I thought I’d revisit this blog from my May Newsletter and post for my readers… May is Mental Health Awareness Month. No doubt it’s a time to give some attention to those suffering with this horrible affliction, sometimes in silence and other times screaming out loudly. I believe we all have an opportunity to try to garner more knowledge and get a bigger grasp on mental health.
The National Alliance on Mental Illness states that, “one in five youth ages 13 to 18 experiences a severe mental disorder at some point during their life.” Alarmingly, in the United States, suicide is the second leading cause of death for individuals between the ages of 15-24.
According to the Treatment Advocacy Center, “US and international to date (June 2016) research suggests that individuals with schizophrenia and bipolar disorder are responsible for approximately 10% of all homicides in the United States. For mass killings, the percentage is approximately 33%.”
With the recent Santa Fe, Texas school shooting, during these sad and unimaginable times for families, we hear the words, “Overwhelming grief… “This horrific event.” “The killer wanted his story told…” Then, there are multitudes of analysis and debate about red flags, mental health and guns, albeit momentarily.
Yes, as is repeatedly stated in times like these, there is a necessity for a larger conversation. But who should be having that conversation? I watched a talk show where someone commented that there should be extreme punishment for these kids. This person stated that these kids who commit mass murders come from bad families and that the death penalty should be automatically assigned to them. The person stated that ought to be law.
I thought of my son who suffers from mental illness.. whose anguish is real and debilitating. His fear of crowds so enormous that going into the lunch line at school was simply unbearable so he opted not to each lunch for months. His misery and distress, overwhelming. His feelings of rejection due to being abandoned… His opinion of himself; self esteem, so low… his view of the world so wretched and dark, that he is absolutely convinced death is his best and only option. The way his brain receives and processes some information is different from the rest of us… He only knows and believes what he perceives.

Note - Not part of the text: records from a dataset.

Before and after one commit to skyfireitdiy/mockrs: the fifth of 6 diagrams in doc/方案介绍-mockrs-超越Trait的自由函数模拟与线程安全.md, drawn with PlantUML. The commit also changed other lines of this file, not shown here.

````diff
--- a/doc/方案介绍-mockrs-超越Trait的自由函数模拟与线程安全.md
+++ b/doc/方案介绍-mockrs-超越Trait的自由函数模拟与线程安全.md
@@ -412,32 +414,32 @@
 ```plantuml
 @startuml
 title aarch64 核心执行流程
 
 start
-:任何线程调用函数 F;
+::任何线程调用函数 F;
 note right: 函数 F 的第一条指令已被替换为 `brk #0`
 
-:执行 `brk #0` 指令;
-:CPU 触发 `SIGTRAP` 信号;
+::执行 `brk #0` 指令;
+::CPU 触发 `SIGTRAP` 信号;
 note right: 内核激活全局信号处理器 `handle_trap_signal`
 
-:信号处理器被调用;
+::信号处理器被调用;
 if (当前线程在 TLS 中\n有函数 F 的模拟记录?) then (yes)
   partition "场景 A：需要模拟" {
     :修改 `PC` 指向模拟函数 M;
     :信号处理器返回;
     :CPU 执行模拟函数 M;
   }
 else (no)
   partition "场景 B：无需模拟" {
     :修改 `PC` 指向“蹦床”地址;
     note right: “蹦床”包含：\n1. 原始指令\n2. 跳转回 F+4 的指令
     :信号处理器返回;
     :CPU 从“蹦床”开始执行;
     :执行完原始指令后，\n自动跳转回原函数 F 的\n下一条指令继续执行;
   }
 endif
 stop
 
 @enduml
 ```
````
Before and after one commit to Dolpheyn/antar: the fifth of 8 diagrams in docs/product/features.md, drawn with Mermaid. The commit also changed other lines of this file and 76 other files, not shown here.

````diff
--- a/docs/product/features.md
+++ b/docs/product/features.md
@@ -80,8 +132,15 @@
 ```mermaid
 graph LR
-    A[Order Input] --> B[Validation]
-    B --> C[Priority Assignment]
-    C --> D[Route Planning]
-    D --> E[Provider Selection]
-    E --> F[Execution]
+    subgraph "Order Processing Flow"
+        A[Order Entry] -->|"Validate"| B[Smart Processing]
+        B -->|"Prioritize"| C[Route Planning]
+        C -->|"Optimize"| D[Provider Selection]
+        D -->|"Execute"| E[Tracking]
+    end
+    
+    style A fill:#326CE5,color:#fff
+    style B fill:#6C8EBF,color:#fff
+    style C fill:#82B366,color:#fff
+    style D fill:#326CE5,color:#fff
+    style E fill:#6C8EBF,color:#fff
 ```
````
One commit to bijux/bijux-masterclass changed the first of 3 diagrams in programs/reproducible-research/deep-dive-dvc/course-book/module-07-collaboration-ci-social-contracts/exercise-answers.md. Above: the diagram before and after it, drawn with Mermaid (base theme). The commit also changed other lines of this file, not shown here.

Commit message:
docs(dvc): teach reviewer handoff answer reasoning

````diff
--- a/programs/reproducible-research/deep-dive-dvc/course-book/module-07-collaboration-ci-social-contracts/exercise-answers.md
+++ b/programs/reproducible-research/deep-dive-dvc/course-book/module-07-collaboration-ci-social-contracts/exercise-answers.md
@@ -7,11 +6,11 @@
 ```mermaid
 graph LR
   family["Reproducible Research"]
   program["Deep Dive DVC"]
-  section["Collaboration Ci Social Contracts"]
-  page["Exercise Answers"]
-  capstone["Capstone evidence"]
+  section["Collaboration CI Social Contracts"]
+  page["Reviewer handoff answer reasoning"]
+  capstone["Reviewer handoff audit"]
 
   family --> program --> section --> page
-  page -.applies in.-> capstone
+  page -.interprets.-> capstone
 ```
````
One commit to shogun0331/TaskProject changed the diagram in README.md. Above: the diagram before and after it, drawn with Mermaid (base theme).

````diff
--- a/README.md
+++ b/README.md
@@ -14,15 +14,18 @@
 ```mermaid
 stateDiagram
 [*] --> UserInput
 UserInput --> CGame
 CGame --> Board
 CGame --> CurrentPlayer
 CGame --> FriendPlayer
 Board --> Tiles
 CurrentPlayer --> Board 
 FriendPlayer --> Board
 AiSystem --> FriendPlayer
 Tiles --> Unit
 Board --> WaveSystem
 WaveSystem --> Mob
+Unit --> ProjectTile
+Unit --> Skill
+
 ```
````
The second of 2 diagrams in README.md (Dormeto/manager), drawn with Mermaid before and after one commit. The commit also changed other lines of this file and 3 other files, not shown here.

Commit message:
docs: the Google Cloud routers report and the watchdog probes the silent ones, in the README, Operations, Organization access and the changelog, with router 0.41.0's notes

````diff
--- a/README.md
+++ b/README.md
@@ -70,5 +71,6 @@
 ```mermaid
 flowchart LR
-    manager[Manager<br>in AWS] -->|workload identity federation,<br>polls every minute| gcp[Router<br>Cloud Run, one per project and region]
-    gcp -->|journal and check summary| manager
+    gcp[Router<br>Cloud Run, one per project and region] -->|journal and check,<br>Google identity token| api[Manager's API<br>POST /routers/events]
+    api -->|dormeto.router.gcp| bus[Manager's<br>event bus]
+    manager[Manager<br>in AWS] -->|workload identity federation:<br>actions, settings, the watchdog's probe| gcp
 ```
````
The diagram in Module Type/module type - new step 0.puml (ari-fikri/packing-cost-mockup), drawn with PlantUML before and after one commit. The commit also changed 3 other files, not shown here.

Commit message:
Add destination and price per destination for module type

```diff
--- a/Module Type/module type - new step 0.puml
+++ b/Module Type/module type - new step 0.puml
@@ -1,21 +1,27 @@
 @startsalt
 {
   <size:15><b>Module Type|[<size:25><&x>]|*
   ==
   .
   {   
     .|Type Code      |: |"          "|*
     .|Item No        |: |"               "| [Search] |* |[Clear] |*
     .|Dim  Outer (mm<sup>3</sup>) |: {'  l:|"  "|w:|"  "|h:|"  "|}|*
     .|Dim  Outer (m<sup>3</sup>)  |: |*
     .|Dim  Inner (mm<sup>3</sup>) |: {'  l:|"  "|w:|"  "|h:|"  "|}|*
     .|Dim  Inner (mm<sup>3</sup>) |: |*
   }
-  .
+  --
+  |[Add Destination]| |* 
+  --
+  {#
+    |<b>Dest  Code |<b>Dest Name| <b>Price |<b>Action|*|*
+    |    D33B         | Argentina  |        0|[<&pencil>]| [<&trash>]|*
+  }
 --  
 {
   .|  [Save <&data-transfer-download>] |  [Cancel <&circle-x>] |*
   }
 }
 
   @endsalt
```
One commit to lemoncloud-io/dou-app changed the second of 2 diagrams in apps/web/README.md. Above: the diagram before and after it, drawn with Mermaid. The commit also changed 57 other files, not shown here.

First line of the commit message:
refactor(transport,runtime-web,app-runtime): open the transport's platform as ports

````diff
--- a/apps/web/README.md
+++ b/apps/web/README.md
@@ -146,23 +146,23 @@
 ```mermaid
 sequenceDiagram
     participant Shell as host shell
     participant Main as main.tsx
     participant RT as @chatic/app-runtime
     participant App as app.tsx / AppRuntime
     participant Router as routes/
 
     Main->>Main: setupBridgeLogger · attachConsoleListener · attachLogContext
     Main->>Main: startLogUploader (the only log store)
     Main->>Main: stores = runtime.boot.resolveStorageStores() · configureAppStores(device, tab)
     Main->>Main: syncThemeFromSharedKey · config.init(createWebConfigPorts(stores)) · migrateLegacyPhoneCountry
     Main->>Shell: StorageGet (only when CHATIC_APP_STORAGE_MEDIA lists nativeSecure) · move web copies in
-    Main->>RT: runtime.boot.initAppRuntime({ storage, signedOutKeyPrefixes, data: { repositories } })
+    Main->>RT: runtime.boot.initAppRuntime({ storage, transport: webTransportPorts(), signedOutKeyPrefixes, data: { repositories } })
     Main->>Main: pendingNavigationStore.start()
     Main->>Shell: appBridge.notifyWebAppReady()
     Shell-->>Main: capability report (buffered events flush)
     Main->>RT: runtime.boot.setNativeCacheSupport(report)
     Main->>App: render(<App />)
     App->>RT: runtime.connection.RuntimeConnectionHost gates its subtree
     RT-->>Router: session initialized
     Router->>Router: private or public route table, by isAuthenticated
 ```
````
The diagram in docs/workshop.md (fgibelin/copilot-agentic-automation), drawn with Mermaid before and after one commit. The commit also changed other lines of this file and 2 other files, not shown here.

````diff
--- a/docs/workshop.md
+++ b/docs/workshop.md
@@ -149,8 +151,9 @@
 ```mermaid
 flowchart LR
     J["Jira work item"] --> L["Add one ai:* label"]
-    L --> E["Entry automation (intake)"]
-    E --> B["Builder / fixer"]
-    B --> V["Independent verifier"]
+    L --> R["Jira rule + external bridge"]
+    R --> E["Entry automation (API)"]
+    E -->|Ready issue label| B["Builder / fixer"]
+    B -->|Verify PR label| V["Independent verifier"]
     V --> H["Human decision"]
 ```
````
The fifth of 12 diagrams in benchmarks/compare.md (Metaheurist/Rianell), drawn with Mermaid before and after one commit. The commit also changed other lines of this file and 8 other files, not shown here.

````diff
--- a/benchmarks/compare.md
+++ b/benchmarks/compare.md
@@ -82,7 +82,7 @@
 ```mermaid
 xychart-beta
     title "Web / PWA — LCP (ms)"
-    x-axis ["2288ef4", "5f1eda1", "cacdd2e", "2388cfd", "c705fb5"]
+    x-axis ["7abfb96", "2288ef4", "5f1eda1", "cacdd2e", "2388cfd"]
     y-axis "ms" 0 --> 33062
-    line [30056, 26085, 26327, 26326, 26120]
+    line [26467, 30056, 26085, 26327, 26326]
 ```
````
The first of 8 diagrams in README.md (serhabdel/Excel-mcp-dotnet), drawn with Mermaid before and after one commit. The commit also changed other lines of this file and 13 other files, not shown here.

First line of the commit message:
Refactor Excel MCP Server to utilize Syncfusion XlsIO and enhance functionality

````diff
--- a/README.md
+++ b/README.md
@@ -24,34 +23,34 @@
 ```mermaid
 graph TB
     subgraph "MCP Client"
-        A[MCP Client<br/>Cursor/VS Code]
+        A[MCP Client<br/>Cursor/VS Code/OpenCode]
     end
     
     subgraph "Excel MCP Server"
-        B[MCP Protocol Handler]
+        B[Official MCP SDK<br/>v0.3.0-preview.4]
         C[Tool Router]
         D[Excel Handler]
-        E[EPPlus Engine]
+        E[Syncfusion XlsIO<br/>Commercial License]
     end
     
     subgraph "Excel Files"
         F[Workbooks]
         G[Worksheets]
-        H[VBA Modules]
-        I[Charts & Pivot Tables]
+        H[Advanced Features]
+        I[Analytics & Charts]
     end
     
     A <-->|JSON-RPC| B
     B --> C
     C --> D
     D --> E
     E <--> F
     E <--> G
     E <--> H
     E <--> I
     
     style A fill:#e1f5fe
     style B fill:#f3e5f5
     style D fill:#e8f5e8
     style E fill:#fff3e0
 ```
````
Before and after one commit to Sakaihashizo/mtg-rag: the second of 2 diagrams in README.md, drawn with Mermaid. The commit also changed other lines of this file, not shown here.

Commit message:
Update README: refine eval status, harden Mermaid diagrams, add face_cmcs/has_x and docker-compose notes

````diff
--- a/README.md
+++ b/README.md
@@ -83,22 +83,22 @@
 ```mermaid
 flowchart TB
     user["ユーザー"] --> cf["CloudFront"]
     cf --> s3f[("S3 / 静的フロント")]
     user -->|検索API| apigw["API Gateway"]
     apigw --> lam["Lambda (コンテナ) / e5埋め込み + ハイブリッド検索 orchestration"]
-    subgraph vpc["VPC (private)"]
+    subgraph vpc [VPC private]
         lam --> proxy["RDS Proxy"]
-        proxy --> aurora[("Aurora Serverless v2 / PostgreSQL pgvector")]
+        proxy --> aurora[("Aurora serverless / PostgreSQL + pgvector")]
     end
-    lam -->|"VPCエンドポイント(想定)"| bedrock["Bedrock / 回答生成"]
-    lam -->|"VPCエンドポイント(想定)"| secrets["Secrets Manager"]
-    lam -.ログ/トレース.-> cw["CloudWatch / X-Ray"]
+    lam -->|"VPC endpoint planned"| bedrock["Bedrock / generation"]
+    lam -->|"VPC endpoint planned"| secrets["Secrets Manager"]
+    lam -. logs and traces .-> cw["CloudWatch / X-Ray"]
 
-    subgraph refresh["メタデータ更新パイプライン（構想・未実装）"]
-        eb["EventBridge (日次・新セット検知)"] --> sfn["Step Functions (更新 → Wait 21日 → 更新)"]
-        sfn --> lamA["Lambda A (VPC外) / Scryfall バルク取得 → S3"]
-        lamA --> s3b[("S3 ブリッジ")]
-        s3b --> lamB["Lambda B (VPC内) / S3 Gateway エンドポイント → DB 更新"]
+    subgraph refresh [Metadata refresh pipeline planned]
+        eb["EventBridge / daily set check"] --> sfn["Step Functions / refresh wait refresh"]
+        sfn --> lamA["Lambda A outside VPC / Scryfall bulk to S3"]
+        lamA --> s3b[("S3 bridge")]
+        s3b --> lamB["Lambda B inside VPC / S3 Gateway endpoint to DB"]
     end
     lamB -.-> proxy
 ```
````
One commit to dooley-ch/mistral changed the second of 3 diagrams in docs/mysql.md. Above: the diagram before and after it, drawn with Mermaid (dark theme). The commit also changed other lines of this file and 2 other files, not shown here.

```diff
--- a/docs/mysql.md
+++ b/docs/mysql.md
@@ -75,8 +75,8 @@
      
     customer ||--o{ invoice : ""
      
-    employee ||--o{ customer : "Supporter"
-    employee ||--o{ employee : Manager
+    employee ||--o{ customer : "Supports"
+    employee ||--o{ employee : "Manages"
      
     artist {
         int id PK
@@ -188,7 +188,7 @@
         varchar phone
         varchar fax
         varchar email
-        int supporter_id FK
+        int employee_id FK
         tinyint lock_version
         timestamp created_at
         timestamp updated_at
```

Yet in a more rational and lucid moment, I see the shame in his eyes when he realizes how his actions are perceived by others and how outside “the norm” he sometimes operate.
All along the way getting support for my son, I would hear individuals with good intentions rationalizing what he does. One of the most common statement is “lots of kids/teenagers do that,” when addressing a singular issue. What I know with absolute certainty is that we all view mental health illnesses through our unique lenses.
A challenge in having that larger conversation is helping society see the birds eye view exclusive to us, as parents or caregivers. The question is how can we go about adding our exclusive point of view to those who research; make medical and legal policies? Having our point of view inclusive in these conversations is vital, I believe.
Oftentimes the diagnosis our children carry is not singular. There sometimes are co-occurring illnesses such examples as autism with ADHD, depression, bi-polar disorder, social anxiety, schizophrenia… just to name a few. In some instances there can be one co-occurring condition with a diagnosis and other times a few. With all this conflicting activities taking place in the brain of our loved ones afflicted with several mental health disorders, there can be tremendous “cross-messaging.” The messages the brain send to those afflicted is so compelling, they simply override any form of logic. However, to these individuals suffering with mental health illnesses, what they are hearing in their head and feel compelled to do in the moment, makes perfect sense. Sometimes it is a relief…
Next, is the stigma… With my son, I see how very hard he works to show the rest of the world that he is “A-OK!” He is as normal as the next kid and there absolutely nothing “wrong” with him. It almost appears that the stigma is a built-in part of mental illness for the patients. A theory I have is that individuals with mental illness are more perceptive or “tuned in” to others and feel the shun, the surprise, the dismissal or rejection, subtle as it may be, that is projected on to them very early in life. They work at finding ways to combat the feelings of judgement, rejection and ridicule they feel from others and the overwhelming shame they feel inside.
Additionally the fact that behavior is not an exact science, it takes years, sometimes a lifetime for individuals with mental health illness to be properly diagnosed and treated. When kids/teens are developing it is almost impossible for them to articulate their feelings and what is going on inside their brain. A lot to consider for this national conversation, which is an imperative.
There is absolutely no justification for committing murder. None. And yes, the time has come for that larger conversation. My call to action to you, natural parents, foster-adopt parents and caregivers is to please make yourselves included in this conversation! The discourse is vital and ALL parents of children with mental health disorders must invite themselves to take a seat at the table. Our insight will prove invaluable. We have children who are vulnerable… teethering… can be susceptible… who may need more support than we can sometimes provide.
Let’s start speaking up!